15 July 2010

Penny Stock

My daughter and I have been discussing careers in photography. I don't know a lot about it, but there is no question that many pro photographers are having a tough time. The economics of photography have changed drastically. Newspapers and news periodicals are in decline, putting a lot of journalists and news photographers out of work. Freelancers are doing decent business, but competition is fierce and the pay has always been low. In the commercial sector, stock photography has always been cheaper than commissioning new work and is being used more heavily than ever.

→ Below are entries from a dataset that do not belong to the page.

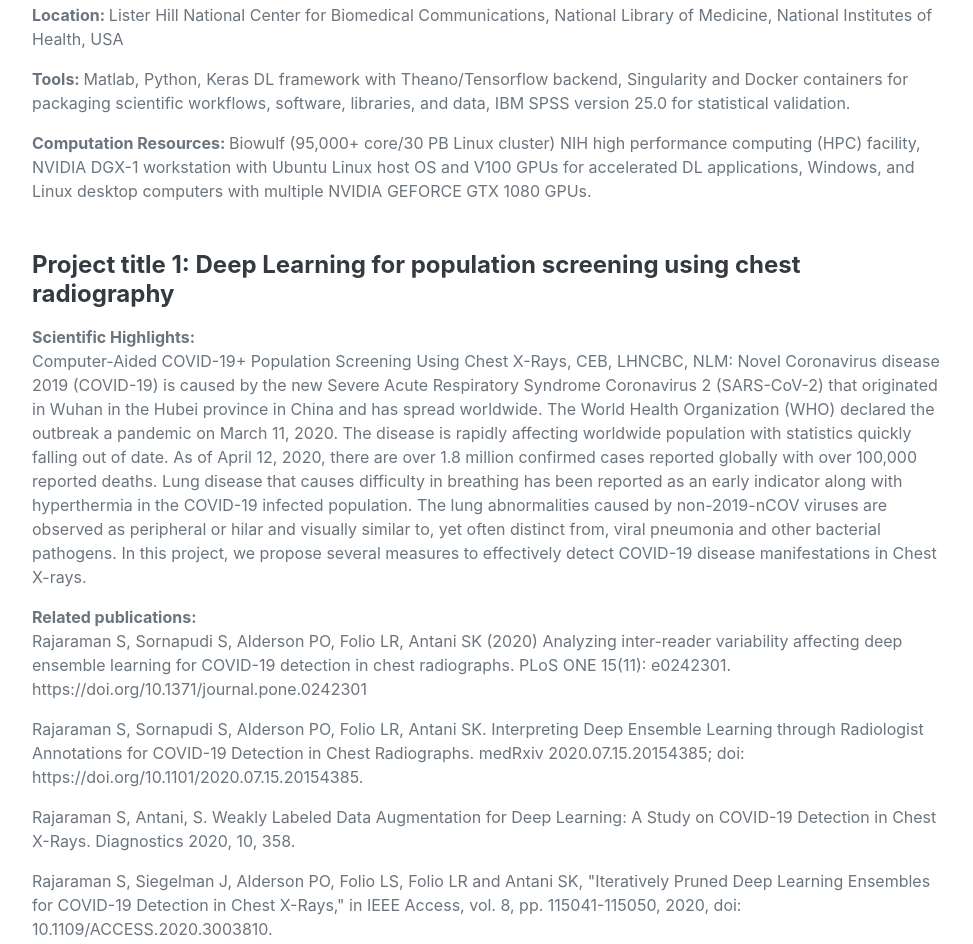
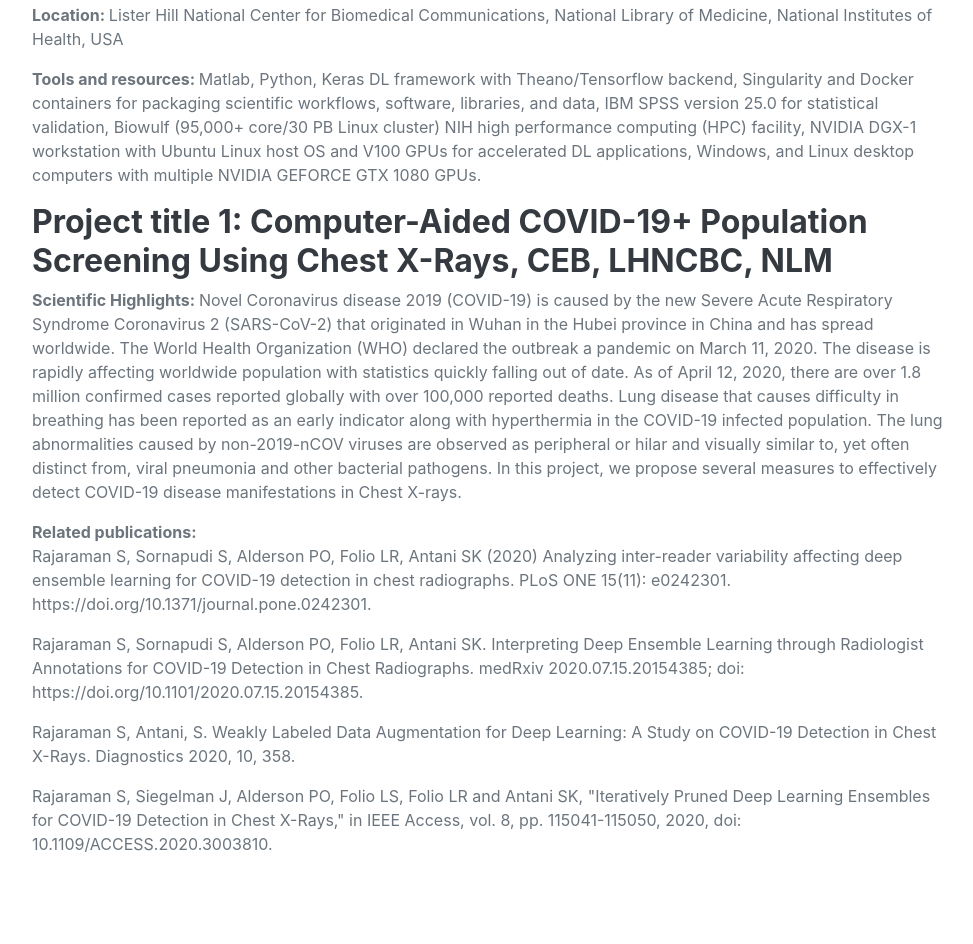
Before and after one commit to sivarama-rajaraman/portfolio, a plain HTML site: page index.html in a window 1280 px wide. Shown: the part 5393-6337 px from the top of the page, without its empty margins (288-1261 px from the left). Drawn offline with nearby package versions, Linux system fonts and the light colour scheme; a web font is replaced by a local one.

Commit message:
Update index.html

```diff
--- a/index.html
+++ b/index.html
@@ -256,62 +256,50 @@
             <div class="resume-section-content">
                 <h2 class="mb-5">Research Experience</h2>
                 <div class="flex-grow-1 mb-5">
-                    <h3>Project Group: Computer-Aided Population Screening Using Chest X-Rays, CEB, LHNCBC,
-                        NLM</h3>
+                    <h3>Project Group: Computer-Aided Population Screening Using Chest X-Rays, CEB, LHNCBC, NLM</h3>
                     <div class="flex-grow-1">
                         <p> <b>Location: </b> Lister Hill National Center for Biomedical Communications, National
                             Library of Medicine,
                             National Institutes of Health, USA
                         </p>
-                        <p> <b>Tools: </b> Matlab, Python, Keras DL framework with Theano/Tensorflow backend,
-                            Singularity and Docker
+                        <p> <b>Tools and resources: </b> Matlab, Python, Keras DL framework with Theano/Tensorflow
+                            backend, Singularity and Docker
                             containers for packaging scientific workflows, software, libraries, and data, IBM SPSS
                             version 25.0 for
-                            statistical validation.
-                        </p>
-                        <p> <b>Computation Resources: </b> Biowulf (95,000+ core/30 PB Linux cluster) NIH high
-                            performance computing
-                            (HPC) facility, NVIDIA DGX-1 workstation with Ubuntu Linux host OS and V100 GPUs for
-                            accelerated
-                            DL applications, Windows, and Linux desktop computers with multiple NVIDIA GEFORCE GTX 1080
-                            GPUs.
-                        </p>
-                    </div>
-                    <section>
-                        <h4 class="mt-5 mb-3">Project title 1: Deep Learning for population screening using chest
-                            radiography
-                        </h4>
-                        <div class="flex-grow-1">
-                            <div><b>Scientific Highlights:</b> </div>
-                            <p>
-                                Computer-Aided COVID-19+ Population Screening Using Chest X-Rays, CEB, LHNCBC, NLM:
-                                Novel Coronavirus disease 2019 (COVID-19) is caused by the new Severe Acute Respiratory Syndrome
-                                Coronavirus 2 (SARS-CoV-2) that originated in Wuhan in the Hubei province in China and has spread
-                                worldwide. The World Health Organization (WHO) declared the outbreak a pandemic on March 11, 2020.
-                                The disease is rapidly affecting worldwide population with statistics quickly falling out of date.
-                                As of April 12, 2020, there are over 1.8 million confirmed cases reported globally with over 100,000
-                                reported deaths. Lung disease that causes difficulty in breathing has been reported as an early
-                                indicator along with hyperthermia in the COVID-19 infected population. The lung abnormalities
-                                caused by non-2019-nCOV viruses are observed as peripheral or hilar and visually similar to,
-                                yet often distinct from, viral pneumonia and other bacterial pathogens. In this project, we
-                                propose several measures to effectively detect COVID-19 disease manifestations in Chest X-rays.
-                             </p>
-                                <div><b>Related publications:</b></div>
-                            <section>
-                                <P>Rajaraman S, Sornapudi S, Alderson PO, Folio LR, Antani SK (2020) Analyzing inter-reader variability
+                            statistical validation, Biowulf (95,000+ core/30 PB Linux cluster) NIH high performance computing (HPC) facility,
+                            NVIDIA DGX-1 workstation with Ubuntu Linux host OS and V100 GPUs for accelerated DL applications,
+                            Windows, and Linux desktop computers with multiple NVIDIA GEFORCE GTX 1080 GPUs.
+
+                        </p>
+                        <h3>Project title 1: Computer-Aided COVID-19+ Population Screening Using Chest X-Rays, CEB, LHNCBC, NLM</h3>
+                        <p> <b>Scientific Highlights: </b>Novel Coronavirus disease 2019 (COVID-19) is caused by the new Severe Acute Respiratory Syndrome
+                            Coronavirus 2 (SARS-CoV-2) that originated in Wuhan in the Hubei province in China and has spread worldwide.
+                            The World Health Organization (WHO) declared the outbreak a pandemic on March 11, 2020. The disease is rapidly
+                            affecting worldwide population with statistics quickly falling out of date. As of April 12, 2020,
+                            there are over 1.8 million confirmed cases reported globally with over 100,000 reported deaths.
+                            Lung disease that causes difficulty in breathing has been reported as an early indicator along with
+                            hyperthermia in the COVID-19 infected population. The lung abnormalities caused by non-2019-nCOV viruses
+                            are observed as peripheral or hilar and visually similar to, yet often distinct from, viral pneumonia and
+                            other bacterial pathogens. In this project, we propose several measures to effectively detect COVID-19
+                            disease manifestations in Chest X-rays.
+
+                        </p>
+                        <div><b>Related publications:</b></div>
+                        <section>
+                            <p>Rajaraman S, Sornapudi S, Alderson PO, Folio LR, Antani SK (2020) Analyzing inter-reader variability
                                     affecting deep ensemble learning for COVID-19 detection in chest radiographs.
-                                    PLoS ONE 15(11): e0242301. https://doi.org/10.1371/journal.pone.0242301
-                                </P>
+                                    PLoS ONE 15(11): e0242301. https://doi.org/10.1371/journal.pone.0242301. </p>
+
                                 <p>Rajaraman S, Sornapudi S, Alderson PO, Folio LR, Antani SK. Interpreting Deep Ensemble
                                     Learning through Radiologist Annotations for COVID-19 Detection in Chest Radiographs.
-                                    medRxiv 2020.07.15.20154385; doi: https://doi.org/10.1101/2020.07.15.20154385.
-                                </p>
+                                    medRxiv 2020.07.15.20154385; doi: https://doi.org/10.1101/2020.07.15.20154385. </p>
+
                                 <p>Rajaraman S, Antani, S. Weakly Labeled Data Augmentation for Deep Learning: A Study on COVID-19 Detection
-                                    in Chest X-Rays. Diagnostics 2020, 10, 358.
-                                </p>
+                                    in Chest X-Rays. Diagnostics 2020, 10, 358.</p>
+
                                 <p>Rajaraman S, Siegelman J, Alderson PO, Folio LS, Folio LR and Antani SK, "Iteratively Pruned Deep Learning
                                     Ensembles for COVID-19 Detection in Chest X-Rays," in IEEE Access, vol. 8, pp. 115041-115050, 2020,
-                                    doi: 10.1109/ACCESS.2020.3003810.
+                                    doi: 10.1109/ACCESS.2020.3003810.</p>
                                 </section>
                         </div>
                     </section>
```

But the stock photo agencies since about 2000 have made changes to licensing and royalty models that have just sucked the money out of it for pros. Stock sales used to feed pros a constant stream of residuals, but now stock photos are penny stocks. The problem for pros is that the internet enables photo agencies to source stock photography from amateurs or semi-pros, who will cheerfully license their work for next to nothing. It's all gravy to them.

Amateur sourcing started with so-called microstock agencies, who will license photos for as little as a quarter a piece. They quickly became very popular, and microstock services are cheap and easy to start. They sprouted like dandelions. The old blue-chip agencies, like Getty Images and Corbis, quickly found these upstarts taking ever bigger bites out their business, a $2 billion a year business. In 2006, $800 million of that business was going to Getty alone, and they wanted to keep it that way.

So Getty purchased the pioneer microstock agency iStockPhoto, then bought another agency that was itself buying microstock companies. Then Getty got straight into microstock-style acquisitions by directly approaching select users of the social photography site Flikr. Now Getty is taking it to a whole new level, by acquiring entire portfolios from any Flikr user who will tick yes to a few terms of agreement.

A recent editorial from a UK photo mag outlines the massive downsides of this. It's not readily available online, so I'm reproducing it here:

    If you’re a Flickr user you may have noticed that stock photo library behemoth Getty Images has just opened up to the entire community what was up to now an exclusive arrangement with a few select members. Yes, you too can now have your pictures considered for inclusion in the files of the mighty Getty, which they’ll then sell for thousands to agencies around the world. All you have to do is wait for the cheques to roll in. Sounds great, doesn’t it? Except that, when you look into it in more detail, it isn’t.
    With the advent of digital and web publishing and the explosion of small-scale publishers, the economics of selling images has changed. Agencies such as iStockPhoto have sprung up offering lower prices, with many images produced by skilled amateurs. Publishers have turned to Flickr too, going straight to the source and cutting out the middle man. This shift has benefited the many photographers who would never have been able to get into the exclusive Getty club.
    Getty’s response has been to take over and snuffle out the competition—it’s aim is make it impossible for anyone to publish any pictures anywhere without paying Getty for the privilege. Having bought iStockPhoto and increased its prices tenfold on all the best work, it has now has turned its eyes on Flickr. This move, in my view, represents the hijacking and commercialisation by a powerful global corporation of what has been until now a hobbyist community website.
    The fact is Flickr users have always been able to sell their work to anyone who wants to use it. Potential buyers, including [What Digital Camera], simply contact the photographer through Flickrmail and negotiate a mutually agreed fee.
    Flickr users have sold their pictures in this way for years, and many have made thousands of pounds this way. What will happen now (if you tick the box to allow it) is that if someone wants to use your picture they’ll have to go through Getty. They’ll have to pay much more to use it, and Getty will take a whopping 70% cut. You will be prohibited from selling these images yourself, and once in the system it will be very difficult to withdraw them later if you find that the deal is not the pot of gold you expected.
    This arrangement will inflate the price of images on Flickr purely for Getty’s benefit, but the photographers themselves, who get just 30%, may not be any richer than they’d have been by selling direct. Many publishers, WDC included, will baulk at paying twice as much for pictures just so that Getty Images can take 70% of it.

To me this exemplifies again the new economics of creative work, with the internet providing a vastly greater supply than demand for stock photos, deflating their value. But at the same time, a clever and highly capitalized middleman it finding ways, however objectionable, to retain relevancy and maintain revenues. For photographers, the same trend continues here as in book publishing, music, etc. More and more people get a piece of the pie, but the pieces get smaller and smaller.

No comments: